1. The NAACP call is pending on a vote from the national committee.
2. David Craig et al., letter to the NAACP board, September 21, 2016, http://www.publiccharters.org/wp-content/uploads/2016/09/ NAACPResponse_FINAL_9212016.pdf.
3. Democrats for Education Reform, “Statement from DFER President Shavar Jeffries on the NAACP’s Resolution Calling for a Moratorium on Charter Schools,” press release, August 3, 2016, http://dfer.org/statement-from-dfer-president-shavar-jeffries-on-thenaacps-resolution-calling-for-a-moratorium-on-charter-schools/.
4. Charles P. Pierce, “Don’t Believe the Charter School Hype,” Esquire, September 19, 2016, http://www.esquire.com/news-politics/ politics/news/a48717/massachusetts-charter-schools/; and K. G. Welner, “The Dirty Dozen: How Charter Schools Influence Student Enrollment,” Teachers College Record 17104 (2013).
5. Kimberly Hefling, “Hillary Clinton Rebukes Charter Schools,” Politico, November 9, 2015, http://www.politico.com/story/2015/11/ hillary-clinton-charter-schools-education-215661.
6. Jason Russell, “Black Leaders Push Back Against NAACP’s Charter School Moratorium,” Washington Examiner, August 5, 2016, http://www.washingtonexaminer.com/black-leaders-push-back-against-naacps-charter-school-moratorium/article/2598729.
7. Nat Malkus, Differences on Balance: National Comparisons of Charter and Traditional Public Schools, American Enterprise Institute, August 16, 2016, http://www.aei.org/publication/differences-on-balance-national-comparisons-of-charter-and-traditional-publicschools/.
8. Findings are based on universal administrative data, so observed differences are not tested for statistical significance and are assumed to be true.
9. Researchers have used a variety of geographic boundaries to compare charter and nearby traditional public schools, including states, school districts, Census tracts and block groups, and school attendance boundary areas.
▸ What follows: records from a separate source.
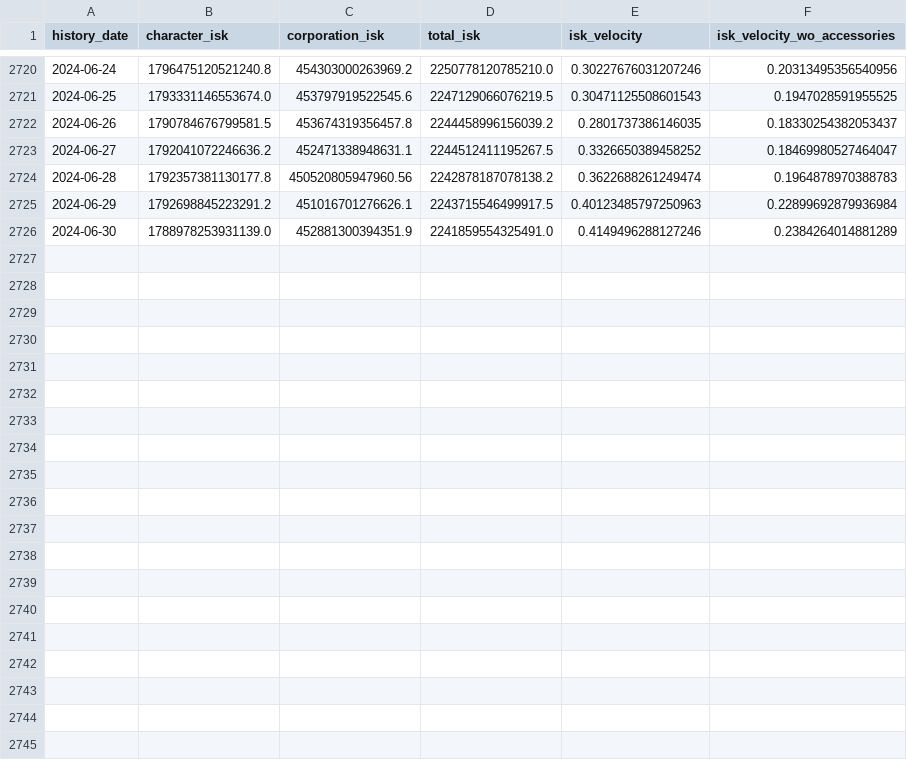
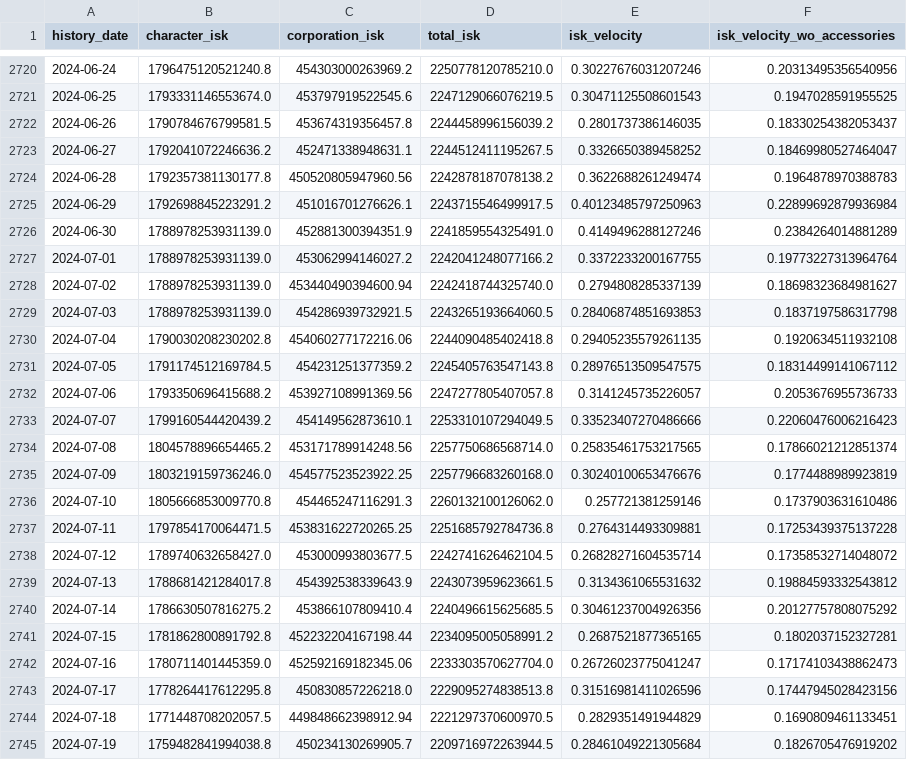
Before and after one commit to kaalvoetranger-88/Eve-Online-MER, a CSV file: money_supply.csv, drawn as a sheet; only a part is shown, gaps mark what is left out; the diff covers the shown part only.

```diff
--- a/money_supply.csv
+++ b/money_supply.csv
@@ -2726 +2726,20 @@ history_date,character_isk,corporation_isk,total_isk,isk_velocity,isk_velocity_w
 2024-06-30,1788978253931139.0,452881300394351.9,2241859554325491.0,0.4149496288127246,0.2384264014881289
+2024-07-01,1788978253931139.0,453062994146027.2,2242041248077166.2,0.3372233200167755,0.19773227313964764
+2024-07-02,1788978253931139.0,453440490394600.94,2242418744325740.0,0.2794808285337139,0.18698323684981627
+2024-07-03,1788978253931139.0,454286939732921.5,2243265193664060.5,0.28406874851693853,0.1837197586317798
+2024-07-04,1790030208230202.8,454060277172216.06,2244090485402418.8,0.29405235579261135,0.1920634511932108
+2024-07-05,1791174512169784.5,454231251377359.2,2245405763547143.8,0.28976513509547575,0.18314499141067112
+2024-07-06,1793350696415688.2,453927108991369.56,2247277805407057.8,0.3141245735226057,0.2053676955736733
+2024-07-07,1799160544420439.2,454149562873610.1,2253310107294049.5,0.33523407270486666,0.22060476006216423
+2024-07-08,1804578896654465.2,453171789914248.56,2257750686568714.0,0.25835461753217565,0.17866021212851374
+2024-07-09,1803219159736246.0,454577523523922.25,2257796683260168.0,0.30240100653476676,0.1774488989923819
+2024-07-10,1805666853009770.8,454465247116291.3,2260132100126062.0,0.257721381259146,0.1737903631610486
+2024-07-11,1797854170064471.5,453831622720265.25,2251685792784736.8,0.2764314493309881,0.17253439375137228
+2024-07-12,1789740632658427.0,453000993803677.5,2242741626462104.5,0.26828271604535714,0.17358532714048072
+2024-07-13,1788681421284017.8,454392538339643.9,2243073959623661.5,0.3134361065531632,0.19884593332543812
+2024-07-14,1786630507816275.2,453866107809410.4,2240496615625685.5,0.30461237004926356,0.20127757808075292
+2024-07-15,1781862800891792.8,452232204167198.44,2234095005058991.2,0.2687521877365165,0.1802037152327281
+2024-07-16,1780711401445359.0,452592169182345.06,2233303570627704.0,0.26726023775041247,0.17174103438862473
+2024-07-17,1778264417612295.8,450830857226218.0,2229095274838513.8,0.31516981411026596,0.17447945028423156
+2024-07-18,1771448708202057.5,449848662398912.94,2221297370600970.5,0.2829351491944829,0.1690809461133451
+2024-07-19,1759482841994038.8,450234130269905.7,2209716972263944.5,0.28461049221305684,0.1826705476919202
```
Also changed, not shown: 12 added rows elsewhere in this file, STATIC_ore_type_mapping.csv, mining_by_region.csv, 6 other files.
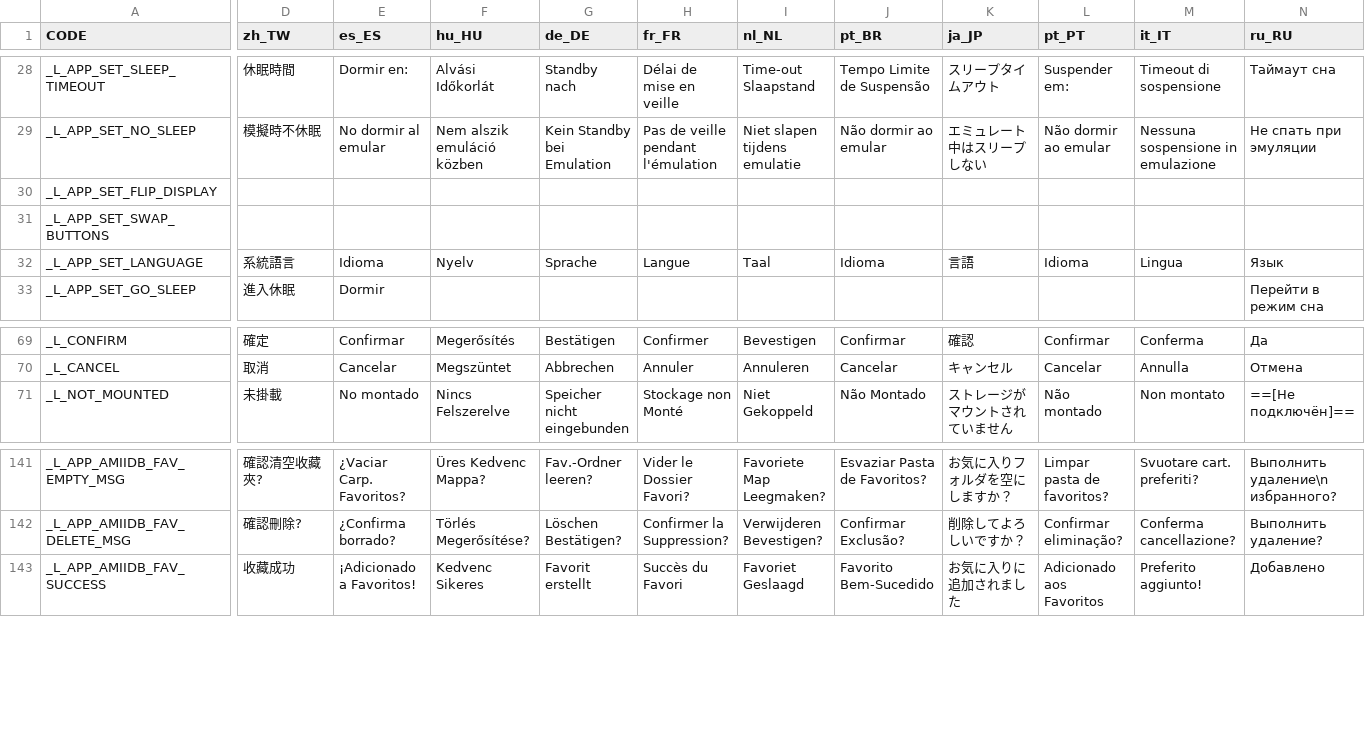
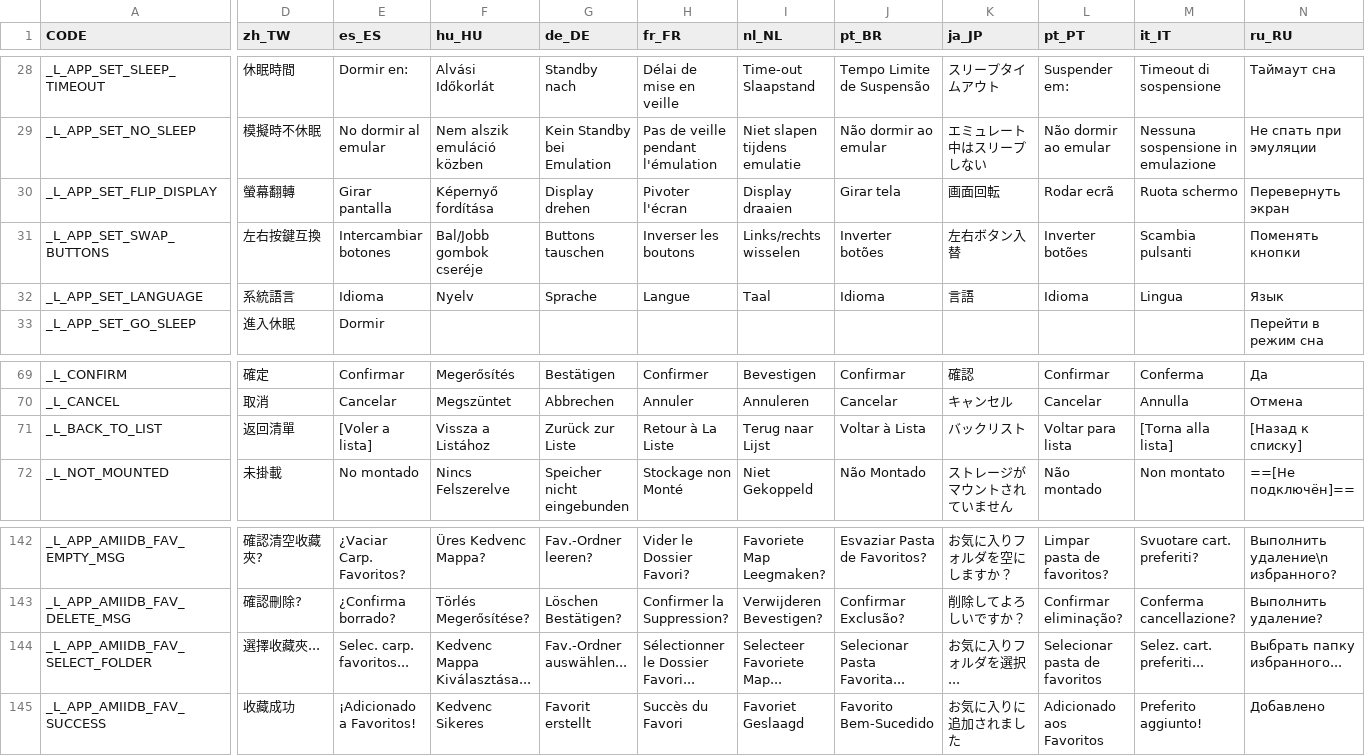
Before and after one commit to cylin577/pixl.js, a CSV file: fw/data/i18n.csv, drawn as a sheet; only a part is shown, gaps mark what is left out; rows hold the shown columns only; the diff covers the shown part only; the diff names each change by its address in the sheet, - before the commit and + after, or states it on an @@ line.

```diff
--- a/fw/data/i18n.csv
+++ b/fw/data/i18n.csv
-D30 (zh_TW): (empty)
+D30 (zh_TW): 螢幕翻轉
-E30 (es_ES): (empty)
+E30 (es_ES): Girar pantalla
-F30 (hu_HU): (empty)
+F30 (hu_HU): Képernyő fordítása
-G30 (de_DE): (empty)
+G30 (de_DE): Display drehen
-H30 (fr_FR): (empty)
+H30 (fr_FR): Pivoter l'écran
-I30 (nl_NL): (empty)
+I30 (nl_NL): Display draaien
-J30 (pt_BR): (empty)
+J30 (pt_BR): Girar tela
-K30 (ja_JP): (empty)
+K30 (ja_JP): 画面回転
-L30 (pt_PT): (empty)
+L30 (pt_PT): Rodar ecrã
-M30 (it_IT): (empty)
+M30 (it_IT): Ruota schermo
-N30 (ru_RU): (empty)
+N30 (ru_RU): Перевернуть экран
-D31 (zh_TW): (empty)
+D31 (zh_TW): 左右按鍵互換
-E31 (es_ES): (empty)
+E31 (es_ES): Intercambiar botones
-F31 (hu_HU): (empty)
+F31 (hu_HU): Bal/Jobb gombok cseréje
-G31 (de_DE): (empty)
+G31 (de_DE): Buttons tauschen
-H31 (fr_FR): (empty)
+H31 (fr_FR): Inverser les boutons
-I31 (nl_NL): (empty)
+I31 (nl_NL): Links/rechts wisselen
-J31 (pt_BR): (empty)
+J31 (pt_BR): Inverter botões
-K31 (ja_JP): (empty)
+K31 (ja_JP): 左右ボタン入替
-L31 (pt_PT): (empty)
+L31 (pt_PT): Inverter botões
-M31 (it_IT): (empty)
+M31 (it_IT): Scambia pulsanti
-N31 (ru_RU): (empty)
+N31 (ru_RU): Поменять кнопки
+row 71: _L_BACK_TO_LIST | 返回清單 | [Voler a lista] | Vissza a Listához | Zurück zur Liste | Retour à La Liste | Terug naar Lijst | Voltar à Lista | バックリスト | Voltar para lista | [Torna alla lista] | [Назад к списку]
+row 144: _L_APP_AMIIDB_FAV_SELECT_FOLDER | 選擇收藏夾... | Selec. carp. favoritos... | Kedvenc Mappa Kiválasztása... | Fav.-Ordner auswählen... | Sélectionner le Dossier Favori... | Selecteer Favoriete Map... | Selecionar Pasta Favorita... | お気に入りフォルダを選択... | Selecionar pasta de favoritos | Selez. cart. preferiti... | Выбрать папку избранного...
```
Also changed, not shown: 4 edited cells elsewhere in this file, 25 other files.
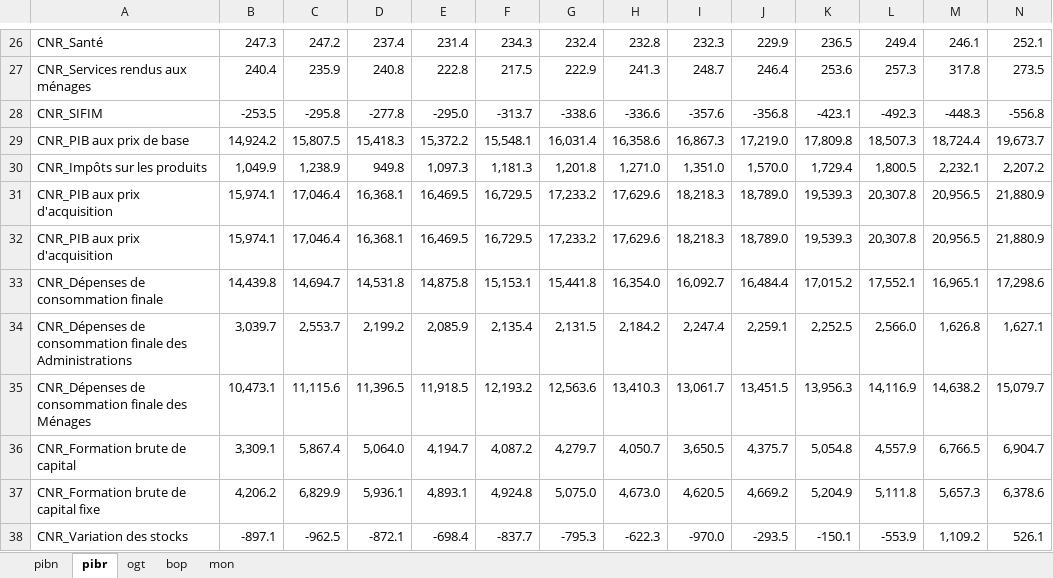
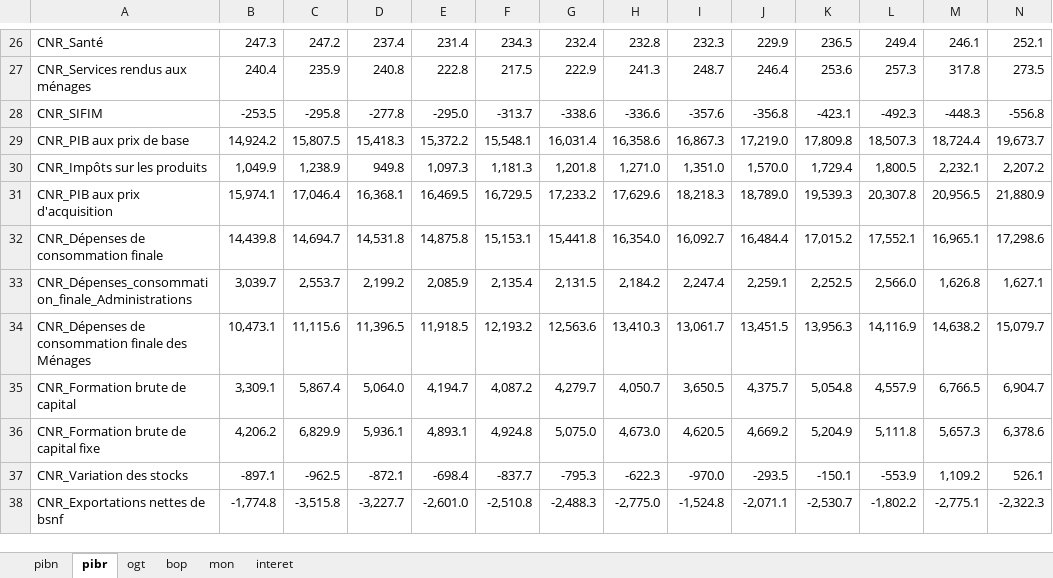
Before and after one commit to vanona-ui/module2modelisation, an Excel workbook: datamacro/data.xlsx, sheet pibr, drawn as a sheet; only a part is shown, gaps mark what is left out; the shorter side is filled out with more unchanged rows; values as stored, in another font and other column widths than the file's, no borders; removed rows and columns are numbered as before the commit, all else as after; rows hold the shown columns only; the diff names each change by its address in the sheet, - before the commit and + after, or states it on an @@ line.

```diff
--- a/datamacro/data.xlsx (sheet pibr)
+++ b/datamacro/data.xlsx (sheet pibr)
+sheet tab: interet
-row 32: CNR_PIB aux prix d'acquisition | 15,974.1 | 17,046.4 | 16,368.1 | 16,469.5 | 16,729.5 | 17,233.2 | 17,629.6 | 18,218.3 | 18,789.0 | 19,539.3 | 20,307.8 | 20,956.5 | 21,880.9
-A33: CNR_Dépenses de consommation finale des Administrations
+A33: CNR_Dépenses_consommation_finale_Administrations
```
Also changed, not shown: sheet pibn, 1 other file.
Generally, smaller geographic units more accurately reflect differences. E. Frankenberg and C. Lee, “Charter Schools and Race: A Lost Opportunity for Integrated Education,” Education Policy Analysis Archives 11, no. 32 (2003); C. Gulosino, “Circles of Influence: An Analysis of Charter School Location and Racial Patterns at Varying Geographic Scales,” Education Policy Analysis Archives 19, no. 8 (2011); and S. Saporito and D. Sohoni, “Coloring Outside the Lines: Racial Segregation in Public Schools and Their Attendance Boundaries,” Sociology of Education 79, no. 2 (2006): 81–105.
10. For a full description of the matching method, see Malkus, Differences on Balance.
11. All school counts have been rounded to the nearest 10 per data disclosure rules.
12. Schools not considered “regular” public schools on CCD were excluded, as were special education, vocational, or alternative schools. For a full description of the sample, see Malkus, Differences on Balance.
13. For a detailed description of this methodology, see Malkus, Differences on Balance.
14. On the original CCD data file, all Louisiana charter schools were identified as "Other/Alternative schools." Though this is likely due to identification errors, Louisiana charters were dropped from this analysis because regular schools could not be separated from alternative charter schools.
15. Malkus, Differences on Balance.